## Task item
Filter the entries below, keeping every line that has the word "logical".

[[ Available records, beginning ]]

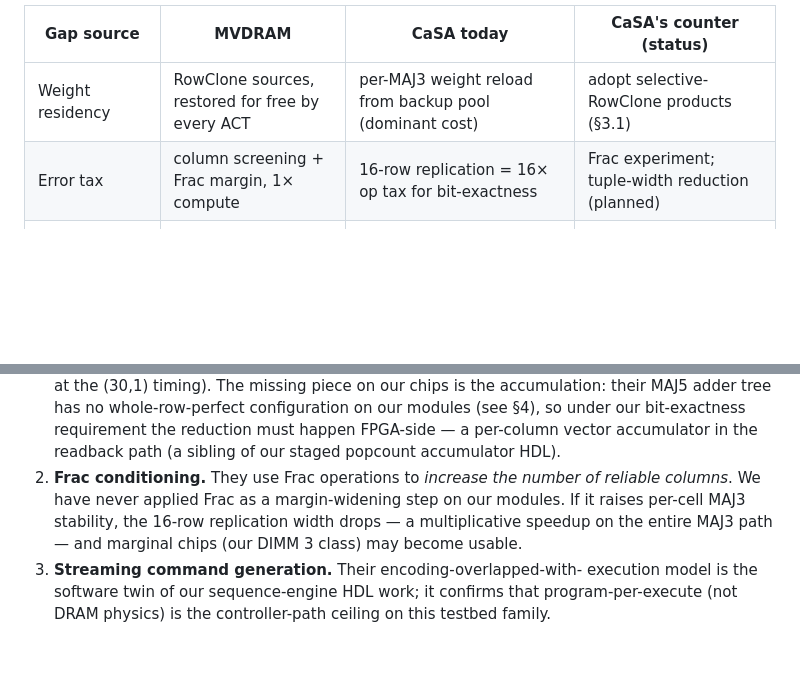
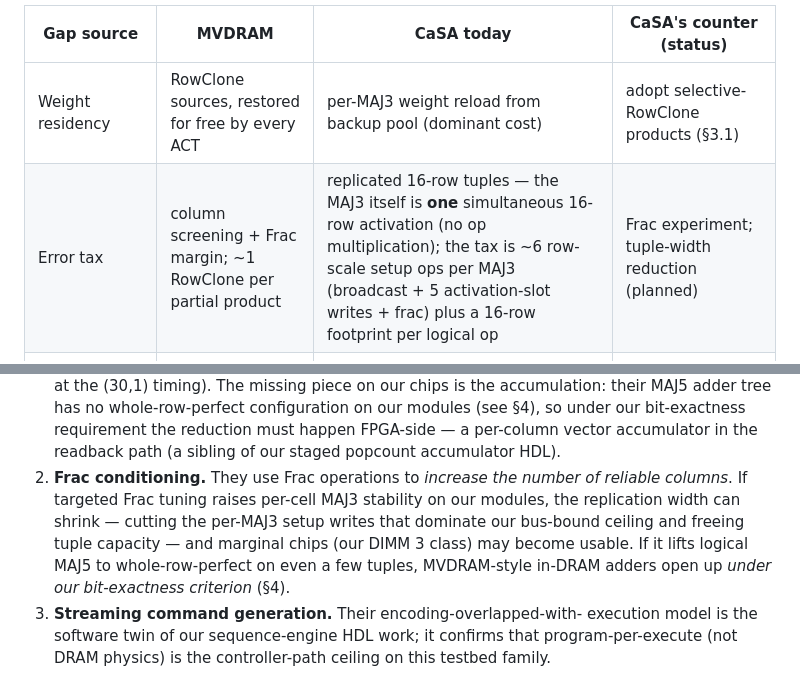
Before and after one commit to pcdeni/CaSA, a Markdown page: docs/MVDRAM_COMPARISON.md, 2 parts joined by grey strips. Rendered like a GitHub page; blank space fills up the shorter version.

Commit message:
docs(mvdram): fix replication-cost accounting — one 16-row activation, not 16x ops
The gap table claimed "16-row replication = 16x op tax". Wrong: the MAJ3 is
ONE simultaneous 16-row activation; replication does not multiply op count.
The actual tax is ~6 row-scale setup ops per MAJ3 (broadcast + 5 activation-
slot bus_writes + frac) plus the 16-row footprint. Frac paragraph updated to
state the real win path (fewer setup writes, tuple capacity, possible MAJ5
unlock) instead of "multiplicative speedup".

Co-Authored-By: Claude Fable 5 <noreply@anthropic.com>

```diff
--- a/docs/MVDRAM_COMPARISON.md
+++ b/docs/MVDRAM_COMPARISON.md
@@ -125,7 +125,7 @@ into identifiable, mostly architectural causes, not physics:
 | Gap source | MVDRAM | CaSA today | CaSA's counter (status) |
 |---|---|---|---|
 | Weight residency | RowClone sources, restored for free by every ACT | per-MAJ3 weight reload from backup pool (dominant cost) | adopt selective-RowClone products (§3.1) |
-| Error tax | column screening + Frac margin, 1× compute | 16-row replication = 16× op tax for bit-exactness | Frac experiment; tuple-width reduction (planned) |
+| Error tax | column screening + Frac margin; ~1 RowClone per partial product | replicated 16-row tuples — the MAJ3 itself is **one** simultaneous 16-row activation (no op multiplication); the tax is ~6 row-scale setup ops per MAJ3 (broadcast + 5 activation-slot writes + frac) plus a 16-row footprint per logical op | Frac experiment; tuple-width reduction (planned) |
 | Parallelism per op | q·M across ~60 k reliable columns | 2 048-column output slice × 4 banks | layout work; multi-subarray |
 | Controller path | streamed commands, encoding overlapped, near line-rate | program-per-execute, 2 048-instruction IMEM, c2h drain per body (~2 % bus util measured) | seq_engine.v reaches 100 % PHY in Verilator (awaits bitstream) |
 | Accumulation | in-DRAM MAJ adders; read q×r rows only | drain raw rows, popcount on host | FPGA popcount accumulator HDL staged |
@@ -153,10 +153,13 @@ changes the architectural picture.
    accumulator in the readback path (a sibling of our staged popcount
    accumulator HDL).
 2. **Frac conditioning.** They use Frac operations to *increase the number
-   of reliable columns*. We have never applied Frac as a margin-widening
-   step on our modules. If it raises per-cell MAJ3 stability, the 16-row
-   replication width drops — a multiplicative speedup on the entire MAJ3
-   path — and marginal chips (our DIMM 3 class) may become usable.
+   of reliable columns*. If targeted Frac tuning raises per-cell MAJ3
+   stability on our modules, the replication width can shrink — cutting the
+   per-MAJ3 setup writes that dominate our bus-bound ceiling and freeing
+   tuple capacity — and marginal chips (our DIMM 3 class) may become
+   usable. If it lifts logical MAJ5 to whole-row-perfect on even a few
+   tuples, MVDRAM-style in-DRAM adders open up *under our bit-exactness
+   criterion* (§4).
 3. **Streaming command generation.** Their encoding-overlapped-with-
    execution model is the software twin of our sequence-engine HDL work;
    it confirms that program-per-execute (not DRAM physics) is the
```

[[ Available records, end ]]

## Written answer
+| Error tax | column screening + Frac margin; ~1 RowClone per partial product | replicated 16-row tuples — the MAJ3 itself is **one** simultaneous 16-row activation (no op multiplication); the tax is ~6 row-scale setup ops per MAJ3 (broadcast + 5 activation-slot writes + frac) plus a 16-row footprint per logical op | Frac experiment; tuple-width reduction (planned) |
+   usable. If it lifts logical MAJ5 to whole-row-perfect on even a few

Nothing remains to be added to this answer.